Under the guidance of parent Adventi, which acquired it in 2005, Scotsys became one of the largest independent resellers in Scotland and claimed to supply 80% of all Apple computers sold to schools.
However it hit problems in 2008 when Apple began rolling out direct retail stores, launching one in Glasgow to rival Scotsys' outlet which inevitably caused it to close.
Morse and 2e2 expected to tie the knot
Late in April, integrator Morse confirmed that it was in discussions to be acquired by a suitor, which turned out to be 2e2, that ultimately led to its acquisition just days later.
Management at the two firms resurrected an earlier deal that fell apart, and in response to questions posed by MicroScope Morse put out a statement noting "recent media speculation and confirms that it is in advanced talks, which may or may not lead to an offer being made for the Company at 51 pence per share."
Design agency hit for £44,000 costs after being caught out by BSA
The BSA struck again in April, handing down a £44,000 slap on the wrist to a design firm caught using unlicensed copies of software packages from vendors including Apple, Adobe, Microsoft, Symantec and Autodesk.
A whistle-blower triggered the investigation and the BSA continues to encourage people to come forward to point the finger at those using unlicensed software.
BECTA hits out at imminent closure
In the wake of the hard-fought election, education quango BECTA lashed out at Coalition plans to shut it down as part of a £2bn round of cuts to IT, suppliers and property-related spending.
In a statement circulated after the announcement, the quango's chief executive, Stephen Crowne, defended the work of the organisation, saying: "Our procurement arrangements save the schools and colleges many times more than BECTA costs to run. Our Home Access programme will give laptops and broadband to over 200,000 of the poorest children."
eBuyer investigates staff accused of bagging sales sweeteners
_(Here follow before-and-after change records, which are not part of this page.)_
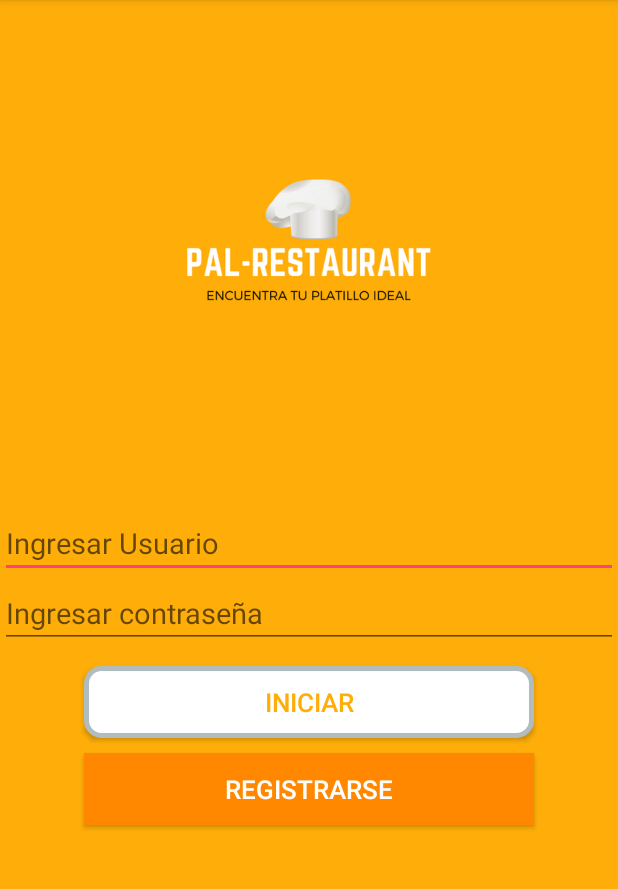
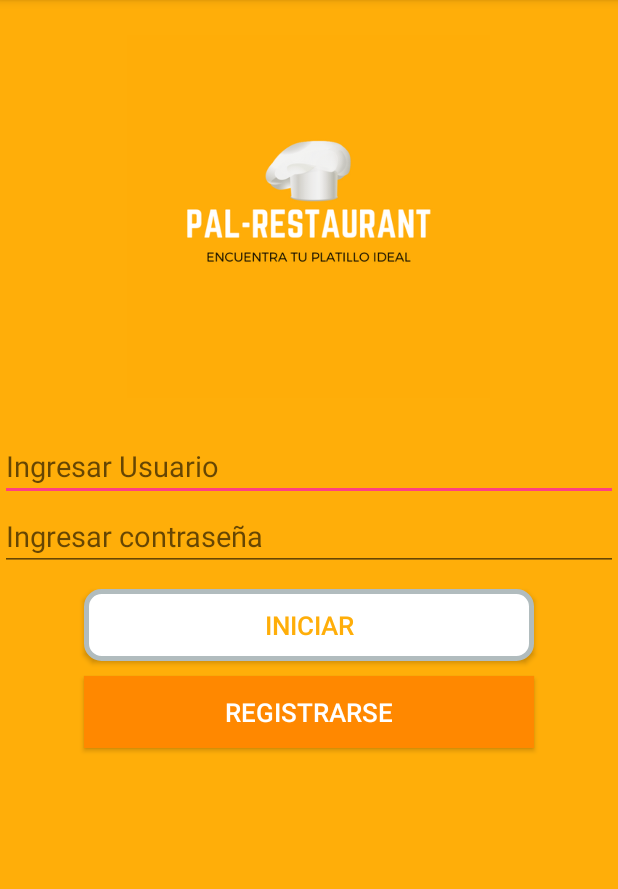
Before and after one commit to carlos-ochoa/Pal-Restaurant, an Android app: the screen it shows after launch (MainActivity), on a phone screen of 412 x 824 dp, the part 84-973 px from its top. Run offline under Robolectric (Android 15) with nearby library versions, the phone set to English and light mode, and no system bars; our stand-ins replace Volley.

Commit message:
LECTURA DE QR AVANZADA, LOGIN CAMBIADO (ESTILO)

```diff
--- a/app/src/main/res/layout/activity_main.xml
+++ b/app/src/main/res/layout/activity_main.xml
@@ -9,11 +9,11 @@
 
     <ImageView
         android:layout_width="242dp"
-        android:layout_height="337dp"
+        android:layout_height="286dp"
         android:layout_gravity="center"
         android:layout_marginTop="1dp"
         android:contentDescription="@string/usuario"
-        android:src="@drawable/Norwegian" />
+        android:src="@drawable/norwegian" />
 
     <EditText
         android:id="@+id/EditT_Nombre_Usuario"
```
Also changed, not shown: app/src/main/java/palrestaurant/emm/pal_restaurant/Buscar_Platillo.java (+3 -4 lines), app/src/main/res/drawable/norwegian.png (renamed from app/src/main/res/drawable/Norwegian.png).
In June, online reseller eBuyer suspended three buyers on suspicion of taking backhanders from suppliers.
The whistle was blown by a member of staff who discovered that the buyers were receiving fixed payments based on the percentage of orders placed with numerous suppliers.
Equanet restructure leads to exit of senior staff
Late in the month DSGi and Equanet put a small number of senior staff on notice of redundancy as part of a restructure.
Equanet's commercial director Cathy Craig and operations director Karen Sumner were part of that process, while Nikki Courtney, trading manager at DSGi, resigned.
Along with the change of the group name to Dixons Retail, the move poured fuel on industry talk that the reseller operation was being lined up for a sale, suggestions that were scotched by the firm.
Now read on as we take you through the stories that got our readers clicking in the last six months of 2010.